No surprises here – the TT RS provides as sleek and pleasant interior as any of Audi’s best cars. There are a lot of plastics around the cabin, but they’re of a high quality and juxtaposed against swathes of leather and Alcantara. The steering wheel is a real thing of beauty, housing a red start-stop button and the drive selector. We’d prefer bigger and more tactile paddle-shifters, but that’s a small complaint.
Tech-wise, the TT RS is bang up to date as well. The third-generation TT was actually the car that introduced the world to Audi’s Virtual Cockpit – a digital instrument cluster that can be totally customised. It’s so integrated into the TT that there’s no screen above the centre console – everything you need is controlled through the Virtual Cockpit, and mostly via buttons on the steering wheel.
This is, on the whole, a good thing, making for less of a distraction when you’re on the move and providing all the information you need at a glance. But that’s provided you’ve set the system up how you want it before beginning your drive. Delving into the car’s functions is fiddly and attention-sapping when you’ve only got the instrument cluster to navigate through.
Elsewhere, it’s worth mentioning that the TT RS is more practical than you think. The back seat behind the driver is completely useless. We’re not exactly tall, and there was no legroom whatsoever for the left-back seat. But you could easily get a kid in the seat behind the passenger, so long as your passenger’s happy to sacrifice a little bit of leg room. In fact, by really squeezing, we managed to fit six people into the TT RS. Okay, one was in the boot, which will swallow either a human, or two suitcases. Important consumer advice, that.
This is a seriously fast, small sportscar, so you’re going to pay a lot for insurance. Budget around AED 7,600 for a fully comprehensive policy. Fuel-wise, though, the TT RS is better than you think – you should get around 650 km from a full tank, even if you’re constantly flooring it. This car will also hold its value pretty well, so long as it’s well looked after.

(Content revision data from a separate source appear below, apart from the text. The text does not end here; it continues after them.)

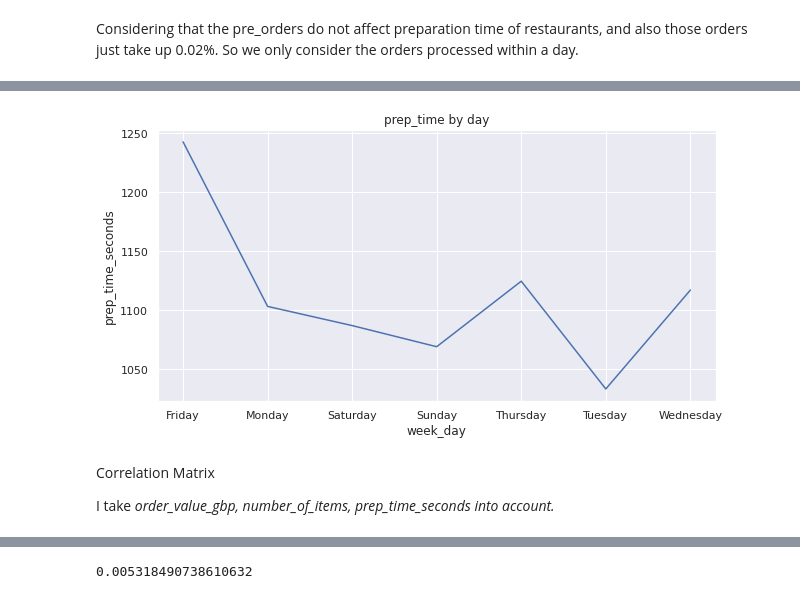
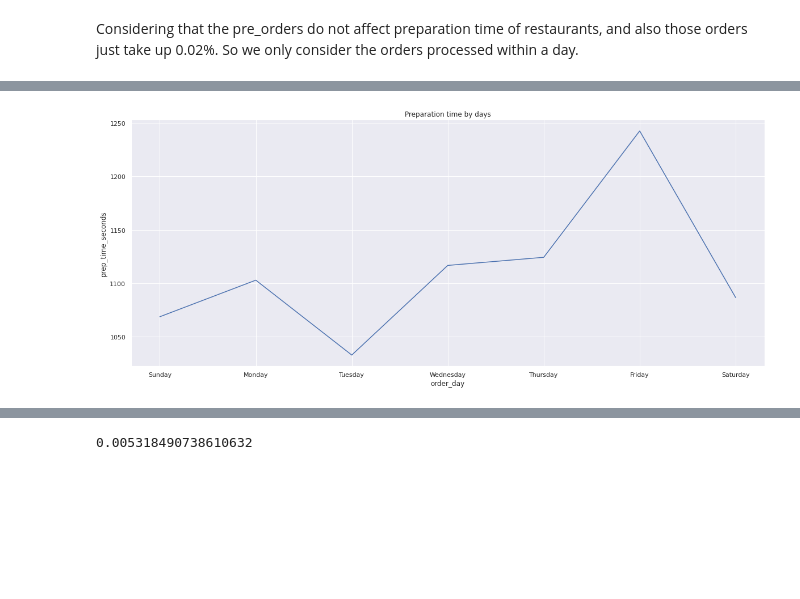
Before and after one commit to tramyynt/Delivery-Hiring, a Jupyter notebook: Delivery_Hiring.ipynb, the cells around one changed output, grey strips where cells are left out. Drawn from its saved outputs; the diff is of its cells as text; code cells hidden in the pictures; blank space fills up the shorter version.

```diff
--- a/Delivery_Hiring.ipynb
+++ b/Delivery_Hiring.ipynb
@@ -127,5 +159,6 @@ order.head(10)
 # %%
-sns.set(rc={'figure.figsize':(10,5)})
+#check the distribution of target feature
+sns.set(rc={'figure.figsize':(20,8)})
 sns.boxplot(order['prep_time_seconds'])
 plt.show()
 # %% [output]
@@ -152,5 +177,7 @@ casting timedelta64[ns] values to int64 with .astype(...) is deprecated and will
+# %%
+ord=ord.drop(columns ='diff')
 # %%
-sns.set(rc={'figure.figsize':(10,5)})
-sns.boxplot(ord['prep_time_seconds'])
+plt.figure(figsize =(20,8))
+sns.boxplot(data = ord, x = ord['prep_time_seconds'])
 plt.show()
 # %% [output]
@@ -169,4 +193,6 @@ fig.show()
 # %%
-#trend by days
 
-pre_day = ord[['prep_time_seconds','week_day','order_value_gbp']].groupby('week_day').agg({'prep_time_seconds': 'mean','order_value_gbp':'mean'}).reset_index()
+pre_day = ord[['prep_time_seconds','order_day','order_value_gbp']].groupby('order_day').agg({'prep_time_seconds': 'mean','order_value_gbp':'mean'}).reset_index()
+cate = ["Sunday", "Monday", "Tuesday", "Wednesday", "Thursday", "Friday", "Saturday"]
+pre_day["order_day"] = pd.Categorical(pre_day["order_day"], categories = cate)
+pre_day.sort_values(by = "order_day")
@@ -193,11 +208,10 @@ plt.show()
 # %%
-plt.figure(figsize=(10,5))
-sns.lineplot(data=pre_day, x = pre_day['week_day'], y= pre_day['prep_time_seconds'], palette='rocket')
-plt.title('prep_time by day')
+#trend by day
+
+plt.figure(figsize = (20,8))
+
+sns.lineplot(data=pre_day, x = pre_day['order_day'], y= pre_day['prep_time_seconds'], palette='rocket' )
+plt.title('Preparation time by days')
 plt.show()
 # %% [output]
-[figure, old version]
+[figure, new version]
-# %% [markdown]
-Correlation Matrix
-
-I take *order_value_gbp, number_of_items, prep_time_seconds into account.*
```
Also changed, not shown: parts of 54 cells of this notebook.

The TT RS is so much more aggressive than the standard coupe that it’s a wonder it exists at all. But because of the violent way in which it goes about its business, and the extreme speeds it’s capable of reaching, there isn’t really anything like it at this price point. It may cost around AED 300,000, but it provides the thrills of a supercar three times its price. That makes it something of a bargain.